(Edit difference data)
=== Section Start ===

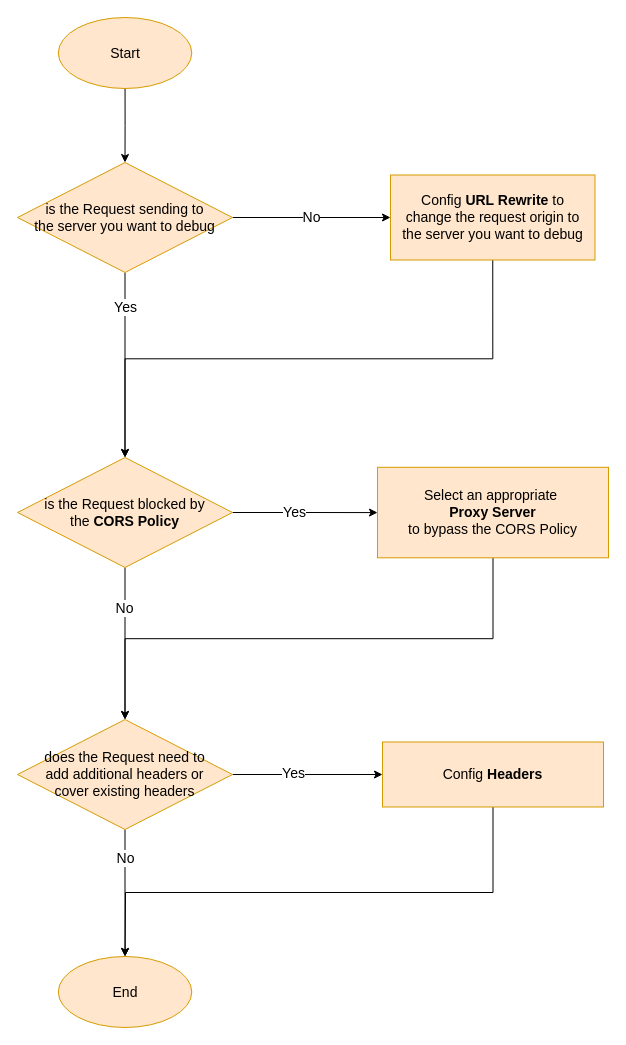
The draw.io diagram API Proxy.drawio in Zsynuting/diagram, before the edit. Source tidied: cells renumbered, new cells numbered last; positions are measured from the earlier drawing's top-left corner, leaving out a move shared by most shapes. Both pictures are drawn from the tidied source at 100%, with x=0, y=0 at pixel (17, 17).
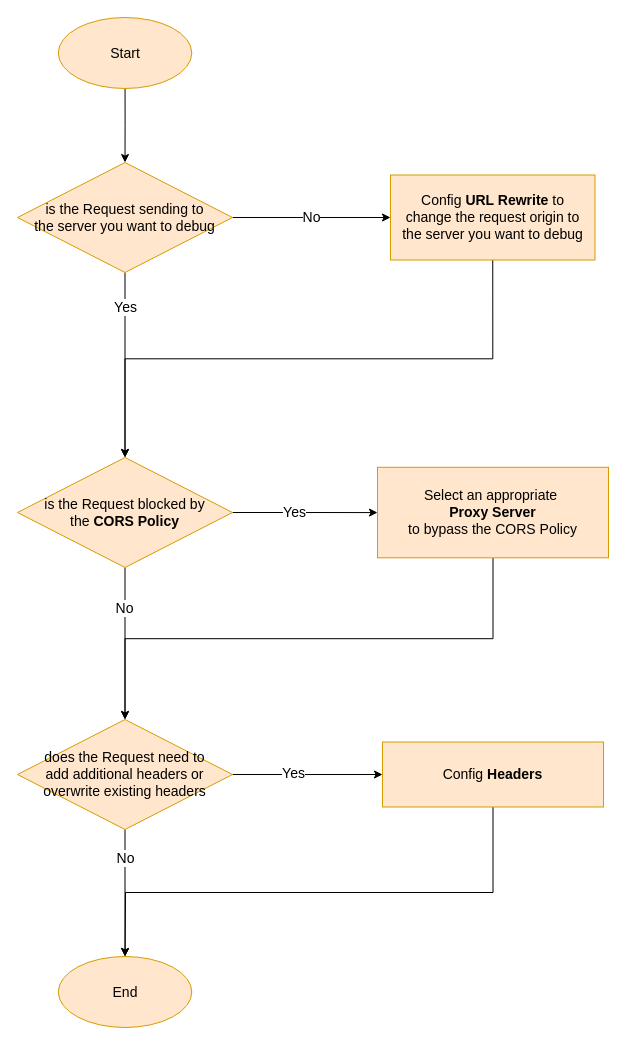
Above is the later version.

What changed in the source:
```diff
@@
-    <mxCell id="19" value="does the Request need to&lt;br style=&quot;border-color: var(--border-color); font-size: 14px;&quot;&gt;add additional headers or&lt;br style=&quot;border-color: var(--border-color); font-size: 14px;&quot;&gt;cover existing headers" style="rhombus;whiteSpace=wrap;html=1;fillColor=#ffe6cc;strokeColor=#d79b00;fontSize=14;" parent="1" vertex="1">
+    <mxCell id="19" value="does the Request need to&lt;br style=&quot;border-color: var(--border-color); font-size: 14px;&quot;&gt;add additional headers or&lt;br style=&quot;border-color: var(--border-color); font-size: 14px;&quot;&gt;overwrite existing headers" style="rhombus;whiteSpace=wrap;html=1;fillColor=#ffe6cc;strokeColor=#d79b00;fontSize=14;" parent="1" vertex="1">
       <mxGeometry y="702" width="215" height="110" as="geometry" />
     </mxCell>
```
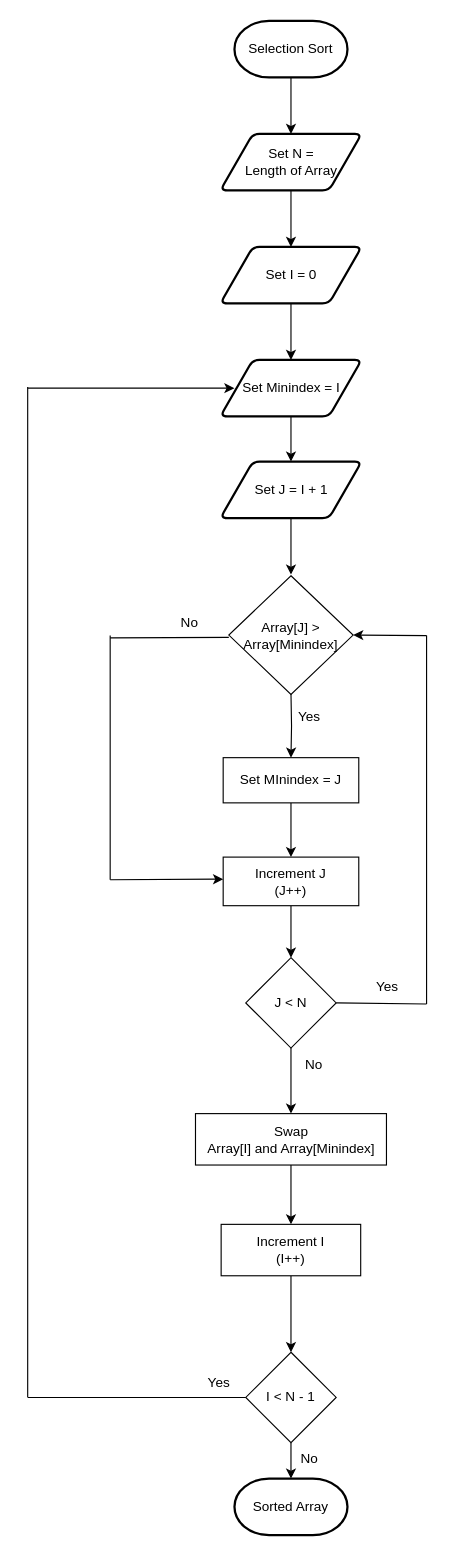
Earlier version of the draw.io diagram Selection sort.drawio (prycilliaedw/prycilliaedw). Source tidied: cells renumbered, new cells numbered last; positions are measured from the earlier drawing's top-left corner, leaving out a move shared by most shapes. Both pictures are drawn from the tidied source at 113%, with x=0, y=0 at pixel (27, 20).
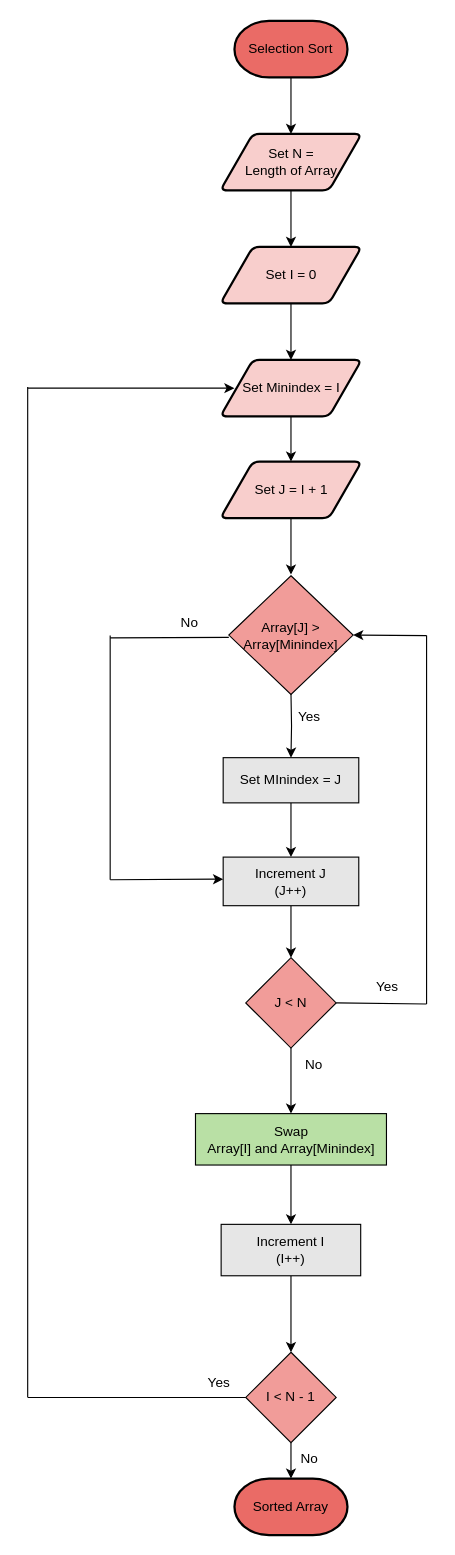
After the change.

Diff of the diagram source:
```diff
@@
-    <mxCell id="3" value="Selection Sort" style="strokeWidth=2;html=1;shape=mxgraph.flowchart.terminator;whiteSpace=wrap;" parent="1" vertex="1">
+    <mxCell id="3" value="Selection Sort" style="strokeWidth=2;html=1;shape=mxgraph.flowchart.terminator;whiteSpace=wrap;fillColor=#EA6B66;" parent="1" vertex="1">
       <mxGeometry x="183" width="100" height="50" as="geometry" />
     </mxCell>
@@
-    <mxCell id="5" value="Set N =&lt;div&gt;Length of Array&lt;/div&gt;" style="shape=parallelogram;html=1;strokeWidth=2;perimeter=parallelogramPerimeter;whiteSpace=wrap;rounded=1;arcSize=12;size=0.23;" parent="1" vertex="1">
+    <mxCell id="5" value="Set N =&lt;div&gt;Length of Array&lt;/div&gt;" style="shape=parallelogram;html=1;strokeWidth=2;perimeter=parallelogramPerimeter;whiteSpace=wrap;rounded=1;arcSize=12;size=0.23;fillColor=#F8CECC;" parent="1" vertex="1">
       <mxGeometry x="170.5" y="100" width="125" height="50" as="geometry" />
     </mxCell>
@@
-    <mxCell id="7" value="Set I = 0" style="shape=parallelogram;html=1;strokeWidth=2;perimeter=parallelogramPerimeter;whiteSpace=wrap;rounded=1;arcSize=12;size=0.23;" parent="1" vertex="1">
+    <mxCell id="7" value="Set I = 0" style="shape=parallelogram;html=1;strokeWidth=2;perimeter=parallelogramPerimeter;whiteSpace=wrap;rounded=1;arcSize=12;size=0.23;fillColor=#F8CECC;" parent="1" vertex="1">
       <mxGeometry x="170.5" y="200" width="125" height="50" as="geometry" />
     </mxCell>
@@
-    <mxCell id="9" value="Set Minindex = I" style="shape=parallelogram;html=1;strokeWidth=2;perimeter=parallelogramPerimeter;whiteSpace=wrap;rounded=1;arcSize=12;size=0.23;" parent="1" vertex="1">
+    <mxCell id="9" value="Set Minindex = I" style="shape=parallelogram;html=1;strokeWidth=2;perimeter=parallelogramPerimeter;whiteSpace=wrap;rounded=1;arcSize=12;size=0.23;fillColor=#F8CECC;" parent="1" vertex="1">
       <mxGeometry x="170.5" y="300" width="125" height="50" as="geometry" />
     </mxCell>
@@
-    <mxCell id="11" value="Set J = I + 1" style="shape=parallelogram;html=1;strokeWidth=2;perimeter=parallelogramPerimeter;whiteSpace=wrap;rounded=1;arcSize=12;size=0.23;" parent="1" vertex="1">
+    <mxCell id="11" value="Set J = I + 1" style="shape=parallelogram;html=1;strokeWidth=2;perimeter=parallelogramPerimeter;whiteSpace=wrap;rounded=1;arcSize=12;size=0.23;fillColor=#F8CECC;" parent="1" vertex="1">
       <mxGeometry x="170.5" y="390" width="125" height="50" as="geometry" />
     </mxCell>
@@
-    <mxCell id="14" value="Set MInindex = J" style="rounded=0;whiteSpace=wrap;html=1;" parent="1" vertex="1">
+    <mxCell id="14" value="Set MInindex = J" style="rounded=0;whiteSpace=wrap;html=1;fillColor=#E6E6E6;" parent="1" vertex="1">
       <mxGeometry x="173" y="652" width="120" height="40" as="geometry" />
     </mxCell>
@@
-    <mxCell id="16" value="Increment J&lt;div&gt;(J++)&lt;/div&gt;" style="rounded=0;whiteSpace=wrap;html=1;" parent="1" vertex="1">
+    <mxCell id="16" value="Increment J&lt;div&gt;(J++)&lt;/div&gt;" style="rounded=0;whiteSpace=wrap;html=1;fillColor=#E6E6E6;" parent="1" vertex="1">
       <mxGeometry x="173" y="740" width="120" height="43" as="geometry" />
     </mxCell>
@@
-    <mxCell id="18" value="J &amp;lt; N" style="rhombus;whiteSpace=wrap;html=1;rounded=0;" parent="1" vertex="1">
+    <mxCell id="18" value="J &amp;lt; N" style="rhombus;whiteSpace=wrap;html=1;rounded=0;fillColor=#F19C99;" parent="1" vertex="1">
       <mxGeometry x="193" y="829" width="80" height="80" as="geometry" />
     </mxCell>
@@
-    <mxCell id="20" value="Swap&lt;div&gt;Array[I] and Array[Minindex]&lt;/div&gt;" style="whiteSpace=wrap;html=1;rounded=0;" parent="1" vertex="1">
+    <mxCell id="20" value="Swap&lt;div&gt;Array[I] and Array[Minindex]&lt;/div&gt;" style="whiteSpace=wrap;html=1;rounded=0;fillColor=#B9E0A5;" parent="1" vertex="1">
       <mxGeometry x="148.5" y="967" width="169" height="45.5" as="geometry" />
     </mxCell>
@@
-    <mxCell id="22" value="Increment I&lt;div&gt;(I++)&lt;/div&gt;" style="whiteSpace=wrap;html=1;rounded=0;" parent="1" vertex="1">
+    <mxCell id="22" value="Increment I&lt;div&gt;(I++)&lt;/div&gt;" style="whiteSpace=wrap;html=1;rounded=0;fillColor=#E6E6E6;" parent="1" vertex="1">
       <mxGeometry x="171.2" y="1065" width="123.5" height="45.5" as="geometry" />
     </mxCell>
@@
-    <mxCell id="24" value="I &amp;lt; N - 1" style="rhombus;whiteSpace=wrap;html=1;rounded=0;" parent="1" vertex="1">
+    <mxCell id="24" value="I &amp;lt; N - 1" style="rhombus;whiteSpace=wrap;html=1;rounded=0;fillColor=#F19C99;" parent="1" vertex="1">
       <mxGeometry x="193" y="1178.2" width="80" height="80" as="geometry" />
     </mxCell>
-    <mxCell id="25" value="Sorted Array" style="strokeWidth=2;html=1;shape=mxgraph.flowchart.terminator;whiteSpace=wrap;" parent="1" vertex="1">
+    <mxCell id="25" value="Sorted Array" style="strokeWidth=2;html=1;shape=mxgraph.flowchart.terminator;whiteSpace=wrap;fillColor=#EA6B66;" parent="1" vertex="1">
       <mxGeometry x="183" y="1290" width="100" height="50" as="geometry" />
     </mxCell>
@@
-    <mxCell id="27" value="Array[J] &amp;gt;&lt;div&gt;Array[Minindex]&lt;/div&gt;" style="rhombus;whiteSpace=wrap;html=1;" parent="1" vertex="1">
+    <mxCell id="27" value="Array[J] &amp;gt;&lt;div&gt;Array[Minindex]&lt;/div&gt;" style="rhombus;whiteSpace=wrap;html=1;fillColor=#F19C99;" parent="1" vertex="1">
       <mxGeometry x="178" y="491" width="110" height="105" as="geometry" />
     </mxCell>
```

=== Section End ===

• _Aim of the task_:
Each line of the entries above that contains "Swap" must be copied into the answer.

• _Answer section_:
-    <mxCell id="20" value="Swap&lt;div&gt;Array[I] and Array[Minindex]&lt;/div&gt;" style="whiteSpace=wrap;html=1;rounded=0;" parent="1" vertex="1">
+    <mxCell id="20" value="Swap&lt;div&gt;Array[I] and Array[Minindex]&lt;/div&gt;" style="whiteSpace=wrap;html=1;rounded=0;fillColor=#B9E0A5;" parent="1" vertex="1">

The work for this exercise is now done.